The Pet Shop Boys have claimed that gay equality is no longer a party political issue in the UK.
Speaking to the Guardian ahead of their tribute to gay codebreaker Alan Turing at the Proms, Neil Tennant and Chris Lowe hailed a shift in British politics.
Alan Turing was a mathematical genius and codebreaker, often credited as the grandfather of the modern computer, and lauded
as instrumental to cracking German codes in the second world war.
He was prosecuted for gross indecency in 1952, after having a relationship with another man, and facing chemical castration, killed himself two years later.
Tennant revealed in the interview today that he had quietly suggested to one of Prime Minister David Cameron’s advisors the idea of pardoning Turing.
He said: “It was a bit cheeky, but it suddenly occurred to me… as David Cameron is so with the gay agenda, I wondered if [the rumour of the royal pardon] was really true.
“I didn’t think it was going to happen, but what was interesting was the bloke I sent it to responded immediately. And so I thought, ‘oh, they obviously do know about this’.”
Tennant continued: “It isn’t really a party political issue any more. I think what really happened is we’ve moved, not totally, but as a society, away from toleration to acceptance, and a reasonably happy acceptance actually.
“All parties are supporting that now.”
“You’d have to ask David Cameron about his motives, because I know what certain people say about it. Nonetheless he’s run with this issue.”
The pair, who previously labelled it “disappointing” that Stonewall hadn’t pushed for more pardons following Turing’s, also revealed that they have rewritten the ending of their Prom piece to reference that.
They said: “We had to [rewrite the ending to] point out that the convictions of tens of thousands of other men remain, and that hasn’t really been discussed.”

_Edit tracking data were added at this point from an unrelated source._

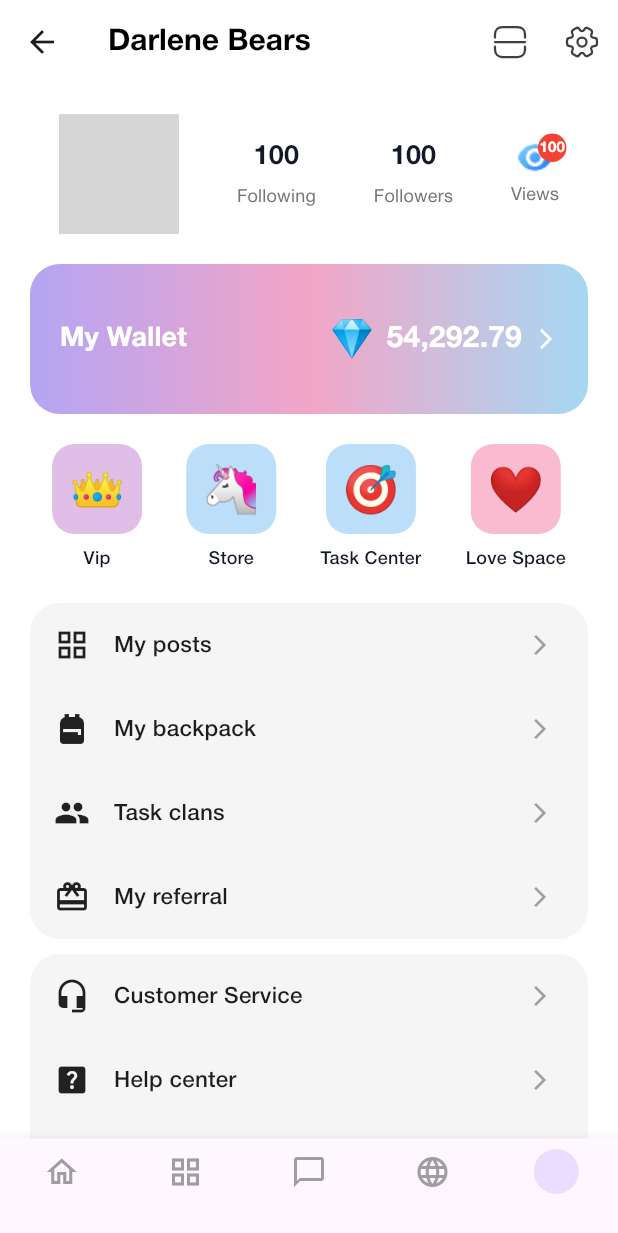
After one commit to thang2k6adu/JT291-flutter-mobile, a Flutter app: the ProfileScreen screen opened directly, on a phone screen of 412 x 824 dp. The commit adds this screen. Shown: the top 1233 px of the screen. Run offline on Flutter 3.47's test engine with Material 3 defaults, Android fonts, the phone set to English and light mode, and no system bars; our stand-ins replace carousel_slider, device_info_plus, dio, firebase_auth, firebase_core, flutter_riverpod and 7 more; missing offline and left inert: network_info_plus; accounts and stored records are empty; network calls fail; statements that could not run were skipped; project files that could hold a hidden picture were left out; grey boxes are pictures that could not be loaded.

Commit message:
feature: profile screen skeleton

```diff
--- a/lib/core/constants/app_icons.dart
+++ b/lib/core/constants/app_icons.dart
@@ -17,4 +17,8 @@ class AppIcons {
   static const String flower = 'lib/assets/icons/flower.png';
   static const String malePng = 'lib/assets/icons/male.png';
   static const String badge1Png = 'lib/assets/icons/badge1.png';
+  static const String scanner = 'lib/assets/icons/scanner.svg';
+  static const String setting = 'lib/assets/icons/setting.svg';
+  static const String eye = 'lib/assets/icons/eye.svg';
+  static const String eyePng = 'lib/assets/icons/eye.png';
 }
--- a/lib/features/home/screens/home_screen.dart
+++ b/lib/features/home/screens/home_screen.dart
@@ -11,7 +11,7 @@ class HomeScreen extends StatelessWidget {
   const HomeScreen({super.key});
 
   void _onAvatarTap(BuildContext context) {
-    pushScreen(context, RouteConstants.userMe);
+    pushScreen(context, RouteConstants.userProfile);
   }
 
   @override
--- /dev/null
+++ b/lib/features/profile/screens/profile_screen.dart
@@ -0,0 +1,100 @@
+import 'package:flutter/material.dart';
+import 'package:jt291_flutter_mobile/features/profile/widget/layout/profile_screen/profile_header.dart';
+import 'package:jt291_flutter_mobile/features/profile/widget/layout/profile_screen/wallet_card.dart';
+import 'package:jt291_flutter_mobile/features/profile/widget/layout/profile_screen/quick_access_row.dart';
+import 'package:jt291_flutter_mobile/features/profile/widget/layout/profile_screen/menu_section.dart';
+import 'package:jt291_flutter_mobile/features/profile/widget/ui/svg-icon.dart';
+import 'package:jt291_flutter_mobile/core/constants/app_icons.dart';
+
+class ProfileScreen extends StatelessWidget {
+  const ProfileScreen({super.key});
+
+  @override
+  Widget build(BuildContext context) {
+    return Scaffold(
+      backgroundColor: Colors.white,
+      appBar: AppBar(
+        backgroundColor: Colors.white,
+        elevation: 0,
+        title: const Text(
+          'Darlene Bears',
+          style: TextStyle(
+            color: Colors.black,
+            fontSize: 20,
+            fontWeight: FontWeight.bold,
+          ),
+        ),
+        actions: [
+          IconButton(
+            icon: SvgIconSimple.asset(AppIcons.scanner),
+            onPressed: () {},
+          ),
+          IconButton(
+            icon: SvgIconSimple.asset(AppIcons.setting),
+            onPressed: () {},
+          ),
+        ],
+      ),
+      body: SingleChildScrollView(
+        child: Column(
+          children: const [
+            ProfileHeader(
+              avatarUrl:
+                  'https://statictuoitre.mediacdn.vn/thumb_w/640/2017/7-1512755474943.jpg',
+              followingCount: 100,
+              followersCount: 100,
+              viewsCount: 100,
+            ),
+            WalletCard(),
+            SizedBox(height: 20),
+            QuickAccessRow(),
+            SizedBox(height: 20),
+            MenuSection(
+              items: [
+                (Icons.grid_view, 'My posts'),
+                (Icons.backpack, 'My backpack'),
+                (Icons.people, 'Task clans'),
+                (Icons.card_giftcard, 'My referral'),
+              ],
+            ),
+            SizedBox(height: 10),
+            MenuSection(
+              items: [
+                (Icons.headset_mic, 'Customer Service'),
+                (Icons.help_center, 'Help center'),
+                (Icons.feedback, 'Feedback'),
+                (Icons.contact_mail, 'Contract Us'),
+              ],
+            ),
+            SizedBox(height: 100),
+          ],
+        ),
+      ),
+      bottomNavigationBar: BottomNavigationBar(
+        type: BottomNavigationBarType.fixed,
+        currentIndex: 4,
+        selectedItemColor: Colors.blue,
+        unselectedItemColor: Colors.grey,
+        items: const [
+          BottomNavigationBarItem(icon: Icon(Icons.home_outlined), label: ''),
+          BottomNavigationBarItem(
+            icon: Icon(Icons.grid_view_outlined),
+            label: '',
+          ),
+          BottomNavigationBarItem(
+            icon: Icon(Icons.chat_bubble_outline),
+            label: '',
+          ),
+          BottomNavigationBarItem(icon: Icon(Icons.language), label: ''),
+          BottomNavigationBarItem(
+            icon: CircleAvatar(
+              radius: 15,
+              // backgroundImage: NetworkImage('https://via.placeholder.com/150'),
+            ),
+            label: '',
+          ),
+        ],
+      ),
+    );
+  }
+}
--- /dev/null
+++ b/lib/features/profile/widget/layout/profile_screen/menu_section.dart
@@ -0,0 +1,39 @@
+import 'package:flutter/material.dart';
+
+class MenuSection extends StatelessWidget {
+  final List<(IconData, String)> items;
+  const MenuSection({required this.items, super.key});
+
+  @override
+  Widget build(BuildContext context) {
+    return Container(
+      margin: const EdgeInsets.symmetric(horizontal: 20),
+      decoration: BoxDecoration(
+        color: Colors.grey.shade100,
+        borderRadius: BorderRadius.circular(20),
+      ),
+      child: Column(
+        children: items
+            .map(
+              (item) => ListTile(
+                leading: Icon(item.$1, color: Colors.black87),
+                title: Text(
+                  item.$2,
+                  style: const TextStyle(
+                    fontSize: 15,
+                    fontWeight: FontWeight.w500,
+                  ),
+                ),
+                trailing: const Icon(
+                  Icons.arrow_forward_ios,
+                  size: 16,
+                  color: Colors.grey,
+                ),
+                onTap: () {},
+              ),
+            )
+            .toList(),
+      ),
+    );
+  }
+}
--- /dev/null
+++ b/lib/features/profile/widget/layout/profile_screen/profile_header.dart
@@ -0,0 +1,79 @@
+import 'package:flutter/material.dart';
+import 'package:jt291_flutter_mobile/features/profile/widget/ui/stat_item.dart';
+import 'package:jt291_flutter_mobile/features/profile/widget/ui/svg-icon.dart';
+import 'package:jt291_flutter_mobile/core/constants/app_icons.dart';
+
+class ProfileHeader extends StatelessWidget {
+  final String avatarUrl;
+  final int followingCount;
+  final int followersCount;
+  final int viewsCount;
+  final VoidCallback? onAvatarTap;
+
+  const ProfileHeader({
+    super.key,
+    required this.avatarUrl,
+    required this.followingCount,
+    required this.followersCount,
+    required this.viewsCount,
+    this.onAvatarTap,
+  });
+
+  @override
+  Widget build(BuildContext context) {
+    return Padding(
+      padding: const EdgeInsets.all(20.0),
+      child: Row(
+        mainAxisAlignment: MainAxisAlignment.spaceAround,
+        children: [
+          // Avatar
+          GestureDetector(
+            onTap: onAvatarTap,
+            child: CircleAvatar(
+              radius: 40,
+              backgroundImage: avatarUrl.isNotEmpty
+                  ? NetworkImage(avatarUrl)
+                  : null,
+              backgroundColor: Colors.grey.shade200,
+              child: avatarUrl.isEmpty
+                  ? const Icon(Icons.person, size: 40, color: Colors.grey)
+                  : null,
+            ),
+          ),
+
+          // Stats
+          StatItem(count: followingCount.toString(), label: 'Following'),
+          StatItem(count: followersCount.toString(), label: 'Followers'),
+
+          // Views with optional badge
+          Stack(
+            clipBehavior: Clip.none,
+            children: [
+              StatItem(icon: Image.asset(AppIcons.eyePng), label: 'Views'),
+              if (viewsCount > 0)
+                Positioned(
+                  right: -6,
+                  top: -4,
+                  child: Container(
+                    padding: const EdgeInsets.all(2),
+                    decoration: const BoxDecoration(
+                      color: Colors.red,
+                      shape: BoxShape.circle,
+                    ),
+                    child: Text(
+                      '$viewsCount',
+                      style: const TextStyle(
+                        color: Colors.white,
+                        fontSize: 10,
+                        fontWeight: FontWeight.bold,
+                      ),
+                    ),
+                  ),
+                ),
+            ],
+          ),
+        ],
+      ),
+    );
+  }
+}
--- /dev/null
+++ b/lib/features/profile/widget/layout/profile_screen/quick_access_row.dart
@@ -0,0 +1,65 @@
+import 'package:flutter/material.dart';
+
+class QuickAccessRow extends StatelessWidget {
+  const QuickAccessRow({super.key});
+
+  @override
+  Widget build(BuildContext context) {
+    final items = [
+      ('👑', 'Vip', Colors.purple.shade100),
+      ('🦄', 'Store', Colors.blue.shade100),
+      ('🎯', 'Task Center', Colors.blue.shade100),
+      ('❤️', 'Love Space', Colors.pink.shade100),
+    ];
+
+    return Padding(
+      padding: const EdgeInsets.symmetric(horizontal: 20.0),
+      child: Row(
+        mainAxisAlignment: MainAxisAlignment.spaceAround,
+        children: items
+            .map((e) => _QuickAccessItem(
+                  emoji: e.$1,
+                  label: e.$2,
+                  bgColor: e.$3,
+                ))
+            .toList(),
+      ),
+    );
+  }
+}
+
+class _QuickAccessItem extends StatelessWidget {
+  final String emoji;
+  final String label;
+  final Color bgColor;
+
+  const _QuickAccessItem({
+    required this.emoji,
+    required this.label,
+    required this.bgColor,
+  });
+
+  @override
+  Widget build(BuildContext context) {
+    return Column(
+      children: [
+        Container(
+          width: 60,
+          height: 60,
+          decoration: BoxDecoration(
+            color: bgColor,
+            borderRadius: BorderRadius.circular(15),
+          ),
+          child: Center(
+            child: Text(emoji, style: const TextStyle(fontSize: 30)),
+          ),
+        ),
+        const SizedBox(height: 8),
+        Text(
+          label,
+          style: const TextStyle(fontSize: 12, fontWeight: FontWeight.w500),
+        ),
+      ],
+    );
+  }
+}
--- /dev/null
+++ b/lib/features/profile/widget/layout/profile_screen/wallet_card.dart
@@ -0,0 +1,57 @@
+import 'package:flutter/material.dart';
+
+class WalletCard extends StatelessWidget {
+  const WalletCard({super.key});
+
+  @override
+  Widget build(BuildContext context) {
+    return Padding(
+      padding: const EdgeInsets.symmetric(horizontal: 20.0),
+      child: Container(
+        height: 100,
+        decoration: BoxDecoration(
+          borderRadius: BorderRadius.circular(20),
+          gradient: const LinearGradient(
+            colors: [
+              Color(0xFFB4A5F3),
+              Color(0xFFF3A5C7),
+              Color(0xFFA5D8F3),
+            ],
+          ),
+        ),
+        child: Padding(
+          padding: const EdgeInsets.all(20.0),
+          child: Row(
+            mainAxisAlignment: MainAxisAlignment.spaceBetween,
+            children: [
+              const Text(
+                'My Wallet',
+                style: TextStyle(
+                  color: Colors.white,
+                  fontSize: 18,
+                  fontWeight: FontWeight.w600,
+                ),
+              ),
+              Row(
+                children: const [
+                  Text('💎', style: TextStyle(fontSize: 24)),
+                  SizedBox(width: 8),
+                  Text(
+                    '54,292.79',
+                    style: TextStyle(
+                      color: Colors.white,
+                      fontSize: 20,
+                      fontWeight: FontWeight.bold,
+                    ),
+                  ),
+                  SizedBox(width: 8),
+                  Icon(Icons.arrow_forward_ios, color: Colors.white, size: 16),
+                ],
+              ),
+            ],
+          ),
+        ),
+      ),
+    );
+  }
+}
--- /dev/null
+++ b/lib/features/profile/widget/ui/stat_item.dart
@@ -0,0 +1,43 @@
+import 'package:flutter/material.dart';
+
+class StatItem extends StatelessWidget {
+  final String? count; // Cho phép null
+  final String label;
+  final Widget? icon;
+
+  const StatItem({
+    super.key,
+    this.count,
+    required this.label,
+    this.icon,
+  });
+
+  @override
+  Widget build(BuildContext context) {
+    return Column(
+      children: [
+        if (icon != null)
+          icon!
+        else if (count != null)
+          Text(
+            count!,
+            style: const TextStyle(
+              fontSize: 18,
+              fontWeight: FontWeight.bold,
+            ),
+          )
+        else
+          const SizedBox.shrink(), // tránh layout lỗi nếu không có gì
+
+        const SizedBox(height: 4),
+        Text(
+          label,
+          style: TextStyle(
+            fontSize: 12,
+            color: Colors.grey.shade600,
+          ),
+        ),
+      ],
+    );
+  }
+}
--- a/lib/routers/app_router.dart
+++ b/lib/routers/app_router.dart
@@ -9,6 +9,7 @@ import 'package:jt291_flutter_mobile/features/auth/screens/login_screen.dart';
 import 'package:jt291_flutter_mobile/features/main/screens/main_screen.dart';
 import 'package:jt291_flutter_mobile/features/profile/screens/edit_user.dart';
 import 'package:jt291_flutter_mobile/features/profile/screens/my_album.dart';
+import 'package:jt291_flutter_mobile/features/profile/screens/profile_screen.dart';
 import 'package:jt291_flutter_mobile/features/profile/screens/user_me_screen.dart';
 import 'package:jt291_flutter_mobile/features/profile/screens/edit_nickname.dart';
 import 'package:jt291_flutter_mobile/features/profile/screens/edit_bio.dart';
@@ -68,6 +69,10 @@ final routerProvider = Provider<GoRouter>((ref) {
             path: RouteConstants.userEditBio,
             builder: ((context, state) => const EditBioScreen()),
           ),
+          GoRoute(
+            path: RouteConstants.userProfile,
+            builder: ((context, state) => const ProfileScreen()),
+          ),
         ],
       ),
     ],
```
Also changed, not shown: lib/assets/icons/eye.png (added), lib/assets/icons/eye.svg (added), lib/assets/icons/scanner.svg (added), lib/assets/icons/setting.svg (added).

The pair will debut their Turing tribute, entitled ‘A Man From The Future’ at the proms on Wednesday.